Please find how many lines of the data contain the string "rows", and respond with that number only.

AVAILABLE RECORDS Block Start

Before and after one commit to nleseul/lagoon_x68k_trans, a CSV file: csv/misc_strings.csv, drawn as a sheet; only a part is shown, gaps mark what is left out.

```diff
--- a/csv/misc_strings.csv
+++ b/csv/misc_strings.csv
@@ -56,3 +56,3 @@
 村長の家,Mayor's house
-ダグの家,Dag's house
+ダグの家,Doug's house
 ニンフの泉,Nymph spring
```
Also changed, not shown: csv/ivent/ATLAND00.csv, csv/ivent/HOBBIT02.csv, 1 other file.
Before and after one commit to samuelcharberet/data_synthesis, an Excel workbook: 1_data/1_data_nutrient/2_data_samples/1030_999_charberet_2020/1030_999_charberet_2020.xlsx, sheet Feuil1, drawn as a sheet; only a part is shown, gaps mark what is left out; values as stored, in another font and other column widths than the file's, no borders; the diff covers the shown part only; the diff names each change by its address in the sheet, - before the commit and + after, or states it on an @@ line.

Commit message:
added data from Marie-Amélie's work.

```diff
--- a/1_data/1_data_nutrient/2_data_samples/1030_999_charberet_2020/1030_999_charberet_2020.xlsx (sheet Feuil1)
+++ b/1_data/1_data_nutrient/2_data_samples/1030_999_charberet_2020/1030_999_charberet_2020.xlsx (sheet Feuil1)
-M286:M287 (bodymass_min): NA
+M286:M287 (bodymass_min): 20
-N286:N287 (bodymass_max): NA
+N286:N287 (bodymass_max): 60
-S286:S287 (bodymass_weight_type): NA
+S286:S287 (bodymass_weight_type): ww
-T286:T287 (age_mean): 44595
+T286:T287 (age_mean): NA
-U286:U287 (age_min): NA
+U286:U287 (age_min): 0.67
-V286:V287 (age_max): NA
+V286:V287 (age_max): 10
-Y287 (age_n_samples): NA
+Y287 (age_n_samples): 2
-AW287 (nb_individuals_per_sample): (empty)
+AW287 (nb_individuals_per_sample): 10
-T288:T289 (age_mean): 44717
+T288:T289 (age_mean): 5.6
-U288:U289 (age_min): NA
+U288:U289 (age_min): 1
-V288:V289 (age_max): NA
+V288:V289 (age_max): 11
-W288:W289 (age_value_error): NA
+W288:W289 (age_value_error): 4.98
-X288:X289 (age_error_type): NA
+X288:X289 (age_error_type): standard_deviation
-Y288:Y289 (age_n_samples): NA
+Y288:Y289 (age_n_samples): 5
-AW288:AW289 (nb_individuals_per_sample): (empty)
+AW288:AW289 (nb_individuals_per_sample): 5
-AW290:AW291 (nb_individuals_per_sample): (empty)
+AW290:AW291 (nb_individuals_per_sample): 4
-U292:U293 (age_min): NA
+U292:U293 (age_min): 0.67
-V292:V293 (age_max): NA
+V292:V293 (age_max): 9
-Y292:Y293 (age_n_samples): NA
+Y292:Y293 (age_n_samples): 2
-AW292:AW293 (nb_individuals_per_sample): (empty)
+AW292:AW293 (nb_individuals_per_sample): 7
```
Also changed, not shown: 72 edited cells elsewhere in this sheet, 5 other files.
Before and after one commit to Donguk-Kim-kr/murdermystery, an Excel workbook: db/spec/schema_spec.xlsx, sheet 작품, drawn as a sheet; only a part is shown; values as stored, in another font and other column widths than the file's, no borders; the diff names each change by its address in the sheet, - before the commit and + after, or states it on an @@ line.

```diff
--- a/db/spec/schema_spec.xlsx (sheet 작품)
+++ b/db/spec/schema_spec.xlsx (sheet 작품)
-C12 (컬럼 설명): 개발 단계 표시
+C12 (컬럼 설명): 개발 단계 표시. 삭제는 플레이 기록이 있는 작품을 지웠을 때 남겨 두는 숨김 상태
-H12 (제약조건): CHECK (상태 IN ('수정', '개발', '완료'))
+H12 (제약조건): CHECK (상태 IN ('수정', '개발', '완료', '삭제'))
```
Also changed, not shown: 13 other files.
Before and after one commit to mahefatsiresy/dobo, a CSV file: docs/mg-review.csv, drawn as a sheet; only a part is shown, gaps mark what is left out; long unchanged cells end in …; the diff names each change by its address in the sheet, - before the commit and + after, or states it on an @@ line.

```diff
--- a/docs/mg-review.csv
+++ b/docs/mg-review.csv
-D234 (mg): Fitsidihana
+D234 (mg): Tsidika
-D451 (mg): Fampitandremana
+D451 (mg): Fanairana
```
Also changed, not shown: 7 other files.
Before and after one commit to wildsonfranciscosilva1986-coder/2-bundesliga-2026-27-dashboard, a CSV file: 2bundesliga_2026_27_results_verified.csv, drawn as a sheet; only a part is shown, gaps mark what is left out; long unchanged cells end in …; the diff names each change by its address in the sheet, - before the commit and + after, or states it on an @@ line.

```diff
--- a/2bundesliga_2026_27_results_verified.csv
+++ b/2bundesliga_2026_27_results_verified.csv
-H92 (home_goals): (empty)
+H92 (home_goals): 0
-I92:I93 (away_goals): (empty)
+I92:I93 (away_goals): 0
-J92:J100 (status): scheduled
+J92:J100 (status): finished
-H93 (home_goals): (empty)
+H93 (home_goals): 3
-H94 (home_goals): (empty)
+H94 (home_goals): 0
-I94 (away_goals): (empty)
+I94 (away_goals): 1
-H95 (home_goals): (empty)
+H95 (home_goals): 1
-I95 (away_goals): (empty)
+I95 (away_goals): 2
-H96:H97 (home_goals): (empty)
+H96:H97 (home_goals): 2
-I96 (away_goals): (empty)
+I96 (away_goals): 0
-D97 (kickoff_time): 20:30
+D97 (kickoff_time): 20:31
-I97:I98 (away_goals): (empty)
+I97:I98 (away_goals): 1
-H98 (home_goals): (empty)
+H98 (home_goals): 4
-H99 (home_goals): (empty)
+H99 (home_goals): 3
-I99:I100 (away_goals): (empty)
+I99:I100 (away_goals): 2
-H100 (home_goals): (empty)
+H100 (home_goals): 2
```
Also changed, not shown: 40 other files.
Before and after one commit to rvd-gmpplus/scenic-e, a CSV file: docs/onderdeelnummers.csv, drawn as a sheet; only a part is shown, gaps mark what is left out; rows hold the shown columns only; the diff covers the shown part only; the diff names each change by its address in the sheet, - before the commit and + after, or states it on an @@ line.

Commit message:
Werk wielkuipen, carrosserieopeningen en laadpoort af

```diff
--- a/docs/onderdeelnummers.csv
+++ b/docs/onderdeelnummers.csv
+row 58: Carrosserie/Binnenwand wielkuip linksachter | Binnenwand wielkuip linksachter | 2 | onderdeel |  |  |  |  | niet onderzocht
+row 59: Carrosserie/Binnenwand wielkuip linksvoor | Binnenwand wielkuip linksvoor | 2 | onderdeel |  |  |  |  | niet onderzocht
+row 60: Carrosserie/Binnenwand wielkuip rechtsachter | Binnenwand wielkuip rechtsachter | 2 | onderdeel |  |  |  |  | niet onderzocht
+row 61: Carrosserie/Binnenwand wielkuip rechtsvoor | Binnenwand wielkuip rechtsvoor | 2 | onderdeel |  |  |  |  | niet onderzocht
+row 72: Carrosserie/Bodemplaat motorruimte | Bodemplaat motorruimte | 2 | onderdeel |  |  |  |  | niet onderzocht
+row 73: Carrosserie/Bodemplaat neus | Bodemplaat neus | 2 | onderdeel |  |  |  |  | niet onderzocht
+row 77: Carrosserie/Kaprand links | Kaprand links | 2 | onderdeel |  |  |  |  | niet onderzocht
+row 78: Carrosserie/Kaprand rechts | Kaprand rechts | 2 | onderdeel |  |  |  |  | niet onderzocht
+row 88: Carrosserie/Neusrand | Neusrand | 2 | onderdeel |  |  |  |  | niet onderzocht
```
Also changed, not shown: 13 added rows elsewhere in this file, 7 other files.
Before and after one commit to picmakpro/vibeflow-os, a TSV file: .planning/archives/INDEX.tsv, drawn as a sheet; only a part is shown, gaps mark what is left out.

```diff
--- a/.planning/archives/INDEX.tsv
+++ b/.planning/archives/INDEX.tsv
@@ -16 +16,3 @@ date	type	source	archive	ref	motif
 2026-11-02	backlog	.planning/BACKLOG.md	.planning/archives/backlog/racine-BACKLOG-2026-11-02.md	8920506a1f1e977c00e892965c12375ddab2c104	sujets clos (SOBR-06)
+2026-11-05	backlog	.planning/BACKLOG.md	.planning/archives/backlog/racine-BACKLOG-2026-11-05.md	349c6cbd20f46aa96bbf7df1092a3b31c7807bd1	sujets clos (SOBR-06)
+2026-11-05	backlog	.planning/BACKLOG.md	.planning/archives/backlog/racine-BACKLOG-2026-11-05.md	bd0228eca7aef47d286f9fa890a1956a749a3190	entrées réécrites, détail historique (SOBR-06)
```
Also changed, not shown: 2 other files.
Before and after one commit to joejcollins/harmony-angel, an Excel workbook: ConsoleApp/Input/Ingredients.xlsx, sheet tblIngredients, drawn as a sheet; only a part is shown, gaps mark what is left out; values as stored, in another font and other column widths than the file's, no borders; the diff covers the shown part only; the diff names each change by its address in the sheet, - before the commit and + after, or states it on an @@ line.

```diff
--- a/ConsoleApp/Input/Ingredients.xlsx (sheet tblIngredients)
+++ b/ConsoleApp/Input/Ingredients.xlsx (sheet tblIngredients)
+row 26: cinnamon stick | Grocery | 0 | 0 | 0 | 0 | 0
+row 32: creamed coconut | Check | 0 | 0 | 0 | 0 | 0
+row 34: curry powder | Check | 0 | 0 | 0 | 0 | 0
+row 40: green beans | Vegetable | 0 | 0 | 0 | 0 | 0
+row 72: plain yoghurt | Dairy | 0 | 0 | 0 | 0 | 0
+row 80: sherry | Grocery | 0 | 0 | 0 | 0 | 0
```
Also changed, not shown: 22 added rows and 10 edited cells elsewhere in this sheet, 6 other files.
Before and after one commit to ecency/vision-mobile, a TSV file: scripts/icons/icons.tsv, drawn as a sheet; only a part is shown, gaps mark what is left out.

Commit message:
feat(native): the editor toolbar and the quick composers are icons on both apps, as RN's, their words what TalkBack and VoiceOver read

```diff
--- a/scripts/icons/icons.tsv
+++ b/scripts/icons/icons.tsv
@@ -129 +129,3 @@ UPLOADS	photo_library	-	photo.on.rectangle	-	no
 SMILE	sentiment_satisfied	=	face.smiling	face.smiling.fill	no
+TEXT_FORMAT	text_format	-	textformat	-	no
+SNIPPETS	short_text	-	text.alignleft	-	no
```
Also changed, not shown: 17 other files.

AVAILABLE RECORDS Block End

ANSWER TO THE PROBLEM -> 3